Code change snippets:
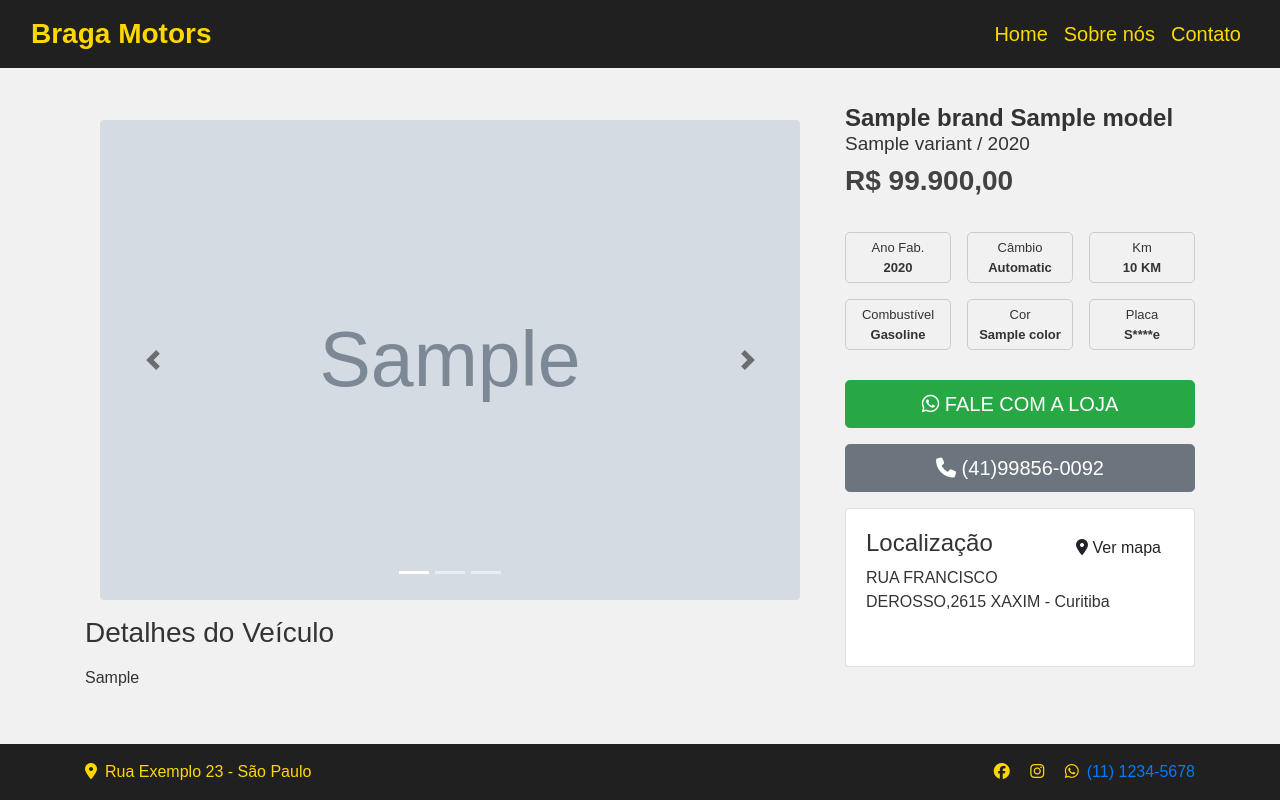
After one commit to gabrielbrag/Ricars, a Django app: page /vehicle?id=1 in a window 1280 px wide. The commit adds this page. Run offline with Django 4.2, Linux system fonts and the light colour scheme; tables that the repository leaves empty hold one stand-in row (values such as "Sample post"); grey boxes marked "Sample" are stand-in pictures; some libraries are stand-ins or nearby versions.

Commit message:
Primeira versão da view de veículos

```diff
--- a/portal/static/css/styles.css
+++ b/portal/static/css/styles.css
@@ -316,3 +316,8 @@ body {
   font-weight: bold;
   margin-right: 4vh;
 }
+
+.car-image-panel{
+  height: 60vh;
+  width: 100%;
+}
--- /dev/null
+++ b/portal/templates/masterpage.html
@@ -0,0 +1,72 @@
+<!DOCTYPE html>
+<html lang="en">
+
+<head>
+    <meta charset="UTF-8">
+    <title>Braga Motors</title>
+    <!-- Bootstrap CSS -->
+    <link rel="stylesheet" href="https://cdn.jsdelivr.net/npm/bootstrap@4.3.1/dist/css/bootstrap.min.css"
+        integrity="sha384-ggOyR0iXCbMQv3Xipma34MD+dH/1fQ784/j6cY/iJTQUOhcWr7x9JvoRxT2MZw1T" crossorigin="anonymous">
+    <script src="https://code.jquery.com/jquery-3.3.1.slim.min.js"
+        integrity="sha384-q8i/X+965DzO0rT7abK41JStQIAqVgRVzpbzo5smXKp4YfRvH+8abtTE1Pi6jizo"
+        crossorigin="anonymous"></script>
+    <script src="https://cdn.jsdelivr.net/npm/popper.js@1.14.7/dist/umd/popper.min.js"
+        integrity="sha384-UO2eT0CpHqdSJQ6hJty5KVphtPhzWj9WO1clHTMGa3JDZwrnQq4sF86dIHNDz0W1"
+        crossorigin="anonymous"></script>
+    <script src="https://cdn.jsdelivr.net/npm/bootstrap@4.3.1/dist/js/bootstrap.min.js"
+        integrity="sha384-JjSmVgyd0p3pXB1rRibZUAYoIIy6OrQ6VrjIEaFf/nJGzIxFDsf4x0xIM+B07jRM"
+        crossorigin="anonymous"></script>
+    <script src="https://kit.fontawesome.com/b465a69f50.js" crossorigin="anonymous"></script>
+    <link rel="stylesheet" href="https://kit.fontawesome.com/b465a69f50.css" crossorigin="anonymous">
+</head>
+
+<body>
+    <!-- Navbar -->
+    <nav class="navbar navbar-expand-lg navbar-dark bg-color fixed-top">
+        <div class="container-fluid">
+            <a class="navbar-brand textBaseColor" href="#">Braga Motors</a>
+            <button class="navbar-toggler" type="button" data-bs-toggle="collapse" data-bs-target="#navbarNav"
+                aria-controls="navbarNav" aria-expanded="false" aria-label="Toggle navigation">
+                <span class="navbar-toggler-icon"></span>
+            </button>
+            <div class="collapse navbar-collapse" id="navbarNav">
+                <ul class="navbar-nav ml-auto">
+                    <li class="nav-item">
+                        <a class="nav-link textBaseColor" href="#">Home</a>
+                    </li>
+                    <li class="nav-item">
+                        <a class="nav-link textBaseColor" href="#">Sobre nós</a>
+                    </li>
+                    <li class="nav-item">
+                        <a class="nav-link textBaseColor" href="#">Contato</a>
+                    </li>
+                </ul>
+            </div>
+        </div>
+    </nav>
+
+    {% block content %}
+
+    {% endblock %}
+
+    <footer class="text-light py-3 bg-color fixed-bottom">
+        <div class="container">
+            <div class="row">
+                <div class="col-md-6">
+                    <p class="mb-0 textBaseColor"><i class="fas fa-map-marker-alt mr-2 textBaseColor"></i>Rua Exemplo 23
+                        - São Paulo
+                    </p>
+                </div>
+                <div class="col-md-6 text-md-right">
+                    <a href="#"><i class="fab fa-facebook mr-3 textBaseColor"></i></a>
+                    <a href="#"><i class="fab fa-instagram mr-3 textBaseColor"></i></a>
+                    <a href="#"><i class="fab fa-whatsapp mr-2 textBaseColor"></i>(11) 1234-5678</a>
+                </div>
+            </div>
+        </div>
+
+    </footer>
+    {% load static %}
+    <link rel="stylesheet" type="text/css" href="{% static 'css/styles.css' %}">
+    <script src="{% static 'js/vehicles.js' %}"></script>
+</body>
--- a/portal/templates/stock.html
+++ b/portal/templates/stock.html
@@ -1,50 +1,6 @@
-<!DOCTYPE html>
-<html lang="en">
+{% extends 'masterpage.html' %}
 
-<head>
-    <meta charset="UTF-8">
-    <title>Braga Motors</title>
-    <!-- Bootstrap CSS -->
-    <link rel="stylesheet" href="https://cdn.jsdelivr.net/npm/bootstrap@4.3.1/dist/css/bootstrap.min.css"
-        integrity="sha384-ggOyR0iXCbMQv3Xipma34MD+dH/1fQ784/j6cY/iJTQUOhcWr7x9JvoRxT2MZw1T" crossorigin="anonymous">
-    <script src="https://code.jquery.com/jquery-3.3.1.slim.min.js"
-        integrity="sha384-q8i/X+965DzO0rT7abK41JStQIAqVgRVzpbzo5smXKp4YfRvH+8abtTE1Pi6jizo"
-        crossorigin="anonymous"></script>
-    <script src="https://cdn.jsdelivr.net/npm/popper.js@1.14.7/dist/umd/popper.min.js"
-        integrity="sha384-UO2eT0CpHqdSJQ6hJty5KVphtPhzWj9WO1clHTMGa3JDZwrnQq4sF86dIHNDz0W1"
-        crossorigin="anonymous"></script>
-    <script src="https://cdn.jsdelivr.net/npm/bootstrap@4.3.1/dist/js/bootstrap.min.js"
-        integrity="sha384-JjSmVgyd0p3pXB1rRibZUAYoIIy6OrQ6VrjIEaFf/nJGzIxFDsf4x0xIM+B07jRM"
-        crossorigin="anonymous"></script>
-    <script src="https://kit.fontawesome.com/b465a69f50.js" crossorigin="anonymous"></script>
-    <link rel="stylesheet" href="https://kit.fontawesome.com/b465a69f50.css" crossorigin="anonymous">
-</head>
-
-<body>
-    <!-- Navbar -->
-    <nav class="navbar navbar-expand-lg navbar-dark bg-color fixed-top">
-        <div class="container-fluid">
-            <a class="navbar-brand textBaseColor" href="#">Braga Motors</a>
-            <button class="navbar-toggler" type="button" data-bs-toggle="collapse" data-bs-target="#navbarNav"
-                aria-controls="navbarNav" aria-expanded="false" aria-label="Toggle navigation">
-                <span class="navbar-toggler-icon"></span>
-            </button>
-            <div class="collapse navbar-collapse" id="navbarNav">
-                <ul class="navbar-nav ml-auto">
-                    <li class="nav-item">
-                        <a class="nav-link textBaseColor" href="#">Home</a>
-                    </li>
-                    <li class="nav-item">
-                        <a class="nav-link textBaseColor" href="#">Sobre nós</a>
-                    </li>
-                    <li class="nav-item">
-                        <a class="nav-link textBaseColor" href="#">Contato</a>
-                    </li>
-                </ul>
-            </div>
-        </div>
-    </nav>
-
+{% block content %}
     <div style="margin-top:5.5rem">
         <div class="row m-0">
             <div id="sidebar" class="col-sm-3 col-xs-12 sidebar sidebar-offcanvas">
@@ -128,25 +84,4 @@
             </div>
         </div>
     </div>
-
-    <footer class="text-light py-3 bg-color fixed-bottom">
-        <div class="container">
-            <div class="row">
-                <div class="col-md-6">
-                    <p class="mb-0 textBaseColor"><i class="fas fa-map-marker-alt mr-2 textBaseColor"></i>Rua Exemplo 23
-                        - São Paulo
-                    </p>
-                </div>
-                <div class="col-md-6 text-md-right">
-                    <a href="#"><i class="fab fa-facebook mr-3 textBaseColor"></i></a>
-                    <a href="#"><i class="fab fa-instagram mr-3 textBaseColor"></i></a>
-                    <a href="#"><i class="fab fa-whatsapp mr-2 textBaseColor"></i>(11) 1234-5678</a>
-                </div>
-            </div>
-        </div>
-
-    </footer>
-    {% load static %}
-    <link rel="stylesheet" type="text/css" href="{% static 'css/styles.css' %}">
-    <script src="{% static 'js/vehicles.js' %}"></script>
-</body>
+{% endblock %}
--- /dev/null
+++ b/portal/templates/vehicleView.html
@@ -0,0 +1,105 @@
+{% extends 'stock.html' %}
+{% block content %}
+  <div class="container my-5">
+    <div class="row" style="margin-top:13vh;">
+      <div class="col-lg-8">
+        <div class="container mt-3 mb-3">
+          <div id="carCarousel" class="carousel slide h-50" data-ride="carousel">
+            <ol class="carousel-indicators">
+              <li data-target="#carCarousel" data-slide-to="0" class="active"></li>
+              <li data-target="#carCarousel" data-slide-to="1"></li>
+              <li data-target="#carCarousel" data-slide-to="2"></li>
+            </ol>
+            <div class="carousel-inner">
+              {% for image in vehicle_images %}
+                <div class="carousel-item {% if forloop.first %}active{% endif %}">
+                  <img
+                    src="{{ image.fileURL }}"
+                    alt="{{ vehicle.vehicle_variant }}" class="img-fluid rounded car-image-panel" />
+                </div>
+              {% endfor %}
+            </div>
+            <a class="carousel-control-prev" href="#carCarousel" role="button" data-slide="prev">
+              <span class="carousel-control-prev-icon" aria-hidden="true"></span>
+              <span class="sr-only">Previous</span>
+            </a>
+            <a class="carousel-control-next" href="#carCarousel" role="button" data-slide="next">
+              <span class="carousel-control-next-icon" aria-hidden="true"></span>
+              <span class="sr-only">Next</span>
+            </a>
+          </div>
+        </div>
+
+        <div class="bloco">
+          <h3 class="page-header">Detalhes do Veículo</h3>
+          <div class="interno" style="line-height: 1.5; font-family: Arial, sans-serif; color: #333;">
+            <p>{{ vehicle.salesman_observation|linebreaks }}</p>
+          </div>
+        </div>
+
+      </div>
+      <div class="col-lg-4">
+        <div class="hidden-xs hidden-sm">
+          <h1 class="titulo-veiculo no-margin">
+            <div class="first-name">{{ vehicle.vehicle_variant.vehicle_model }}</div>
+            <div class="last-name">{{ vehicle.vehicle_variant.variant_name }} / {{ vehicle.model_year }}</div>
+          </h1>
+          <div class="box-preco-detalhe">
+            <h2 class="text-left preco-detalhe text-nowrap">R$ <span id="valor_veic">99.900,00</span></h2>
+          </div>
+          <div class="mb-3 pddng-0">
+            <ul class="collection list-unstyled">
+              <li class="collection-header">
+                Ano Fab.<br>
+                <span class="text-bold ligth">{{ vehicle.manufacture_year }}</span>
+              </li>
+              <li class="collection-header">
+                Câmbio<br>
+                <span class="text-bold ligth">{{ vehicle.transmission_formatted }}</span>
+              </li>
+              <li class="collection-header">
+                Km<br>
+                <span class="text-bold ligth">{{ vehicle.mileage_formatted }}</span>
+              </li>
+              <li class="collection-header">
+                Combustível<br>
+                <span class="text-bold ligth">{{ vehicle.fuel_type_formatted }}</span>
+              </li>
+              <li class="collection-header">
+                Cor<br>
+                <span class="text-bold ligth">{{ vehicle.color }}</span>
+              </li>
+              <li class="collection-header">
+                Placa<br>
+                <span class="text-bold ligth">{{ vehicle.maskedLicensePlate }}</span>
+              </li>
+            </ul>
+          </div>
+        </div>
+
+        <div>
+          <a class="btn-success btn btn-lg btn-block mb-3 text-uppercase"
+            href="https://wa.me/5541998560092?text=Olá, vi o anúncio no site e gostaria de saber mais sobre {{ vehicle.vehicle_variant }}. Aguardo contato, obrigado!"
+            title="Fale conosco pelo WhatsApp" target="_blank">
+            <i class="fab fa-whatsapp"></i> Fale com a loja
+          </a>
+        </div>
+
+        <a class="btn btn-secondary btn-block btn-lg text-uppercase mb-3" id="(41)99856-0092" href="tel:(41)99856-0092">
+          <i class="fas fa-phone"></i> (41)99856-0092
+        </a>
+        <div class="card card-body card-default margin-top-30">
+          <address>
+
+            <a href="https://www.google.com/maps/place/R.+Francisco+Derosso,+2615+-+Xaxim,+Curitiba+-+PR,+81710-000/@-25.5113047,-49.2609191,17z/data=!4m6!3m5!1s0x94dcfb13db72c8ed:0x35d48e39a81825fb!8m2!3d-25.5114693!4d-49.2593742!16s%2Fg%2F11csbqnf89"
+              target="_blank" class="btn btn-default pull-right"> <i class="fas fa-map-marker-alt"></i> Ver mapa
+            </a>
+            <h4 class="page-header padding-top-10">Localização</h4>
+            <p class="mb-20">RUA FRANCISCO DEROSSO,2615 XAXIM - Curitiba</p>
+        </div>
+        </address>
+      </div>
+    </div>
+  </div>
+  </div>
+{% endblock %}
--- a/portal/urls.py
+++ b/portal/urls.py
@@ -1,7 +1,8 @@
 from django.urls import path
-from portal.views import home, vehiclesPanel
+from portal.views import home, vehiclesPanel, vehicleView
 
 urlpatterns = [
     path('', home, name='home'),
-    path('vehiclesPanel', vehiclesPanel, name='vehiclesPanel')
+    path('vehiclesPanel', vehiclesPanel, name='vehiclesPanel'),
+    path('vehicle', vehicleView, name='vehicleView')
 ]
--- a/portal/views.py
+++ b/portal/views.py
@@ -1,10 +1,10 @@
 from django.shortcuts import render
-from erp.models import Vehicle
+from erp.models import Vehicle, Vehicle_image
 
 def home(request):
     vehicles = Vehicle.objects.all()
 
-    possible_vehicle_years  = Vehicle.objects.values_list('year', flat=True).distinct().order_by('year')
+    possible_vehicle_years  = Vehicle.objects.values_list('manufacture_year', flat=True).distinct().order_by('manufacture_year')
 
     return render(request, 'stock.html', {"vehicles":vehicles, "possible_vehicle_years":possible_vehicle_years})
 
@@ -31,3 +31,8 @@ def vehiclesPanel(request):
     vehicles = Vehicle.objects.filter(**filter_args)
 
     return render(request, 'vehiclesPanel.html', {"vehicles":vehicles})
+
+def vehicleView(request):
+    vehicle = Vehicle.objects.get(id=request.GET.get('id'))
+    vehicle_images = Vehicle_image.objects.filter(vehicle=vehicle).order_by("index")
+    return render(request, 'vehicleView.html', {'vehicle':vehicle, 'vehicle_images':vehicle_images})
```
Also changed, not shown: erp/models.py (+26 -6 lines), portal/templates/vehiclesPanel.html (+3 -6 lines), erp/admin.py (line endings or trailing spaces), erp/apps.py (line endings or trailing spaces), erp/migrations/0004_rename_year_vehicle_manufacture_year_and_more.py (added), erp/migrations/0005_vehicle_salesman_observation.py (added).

### [WHAT THIS TASK INVOLVES]
If a line in the records holds the string "hidden", copy it.

### [WRITTEN RESPONSE]
+              <span class="carousel-control-prev-icon" aria-hidden="true"></span>
+              <span class="carousel-control-next-icon" aria-hidden="true"></span>
+        <div class="hidden-xs hidden-sm">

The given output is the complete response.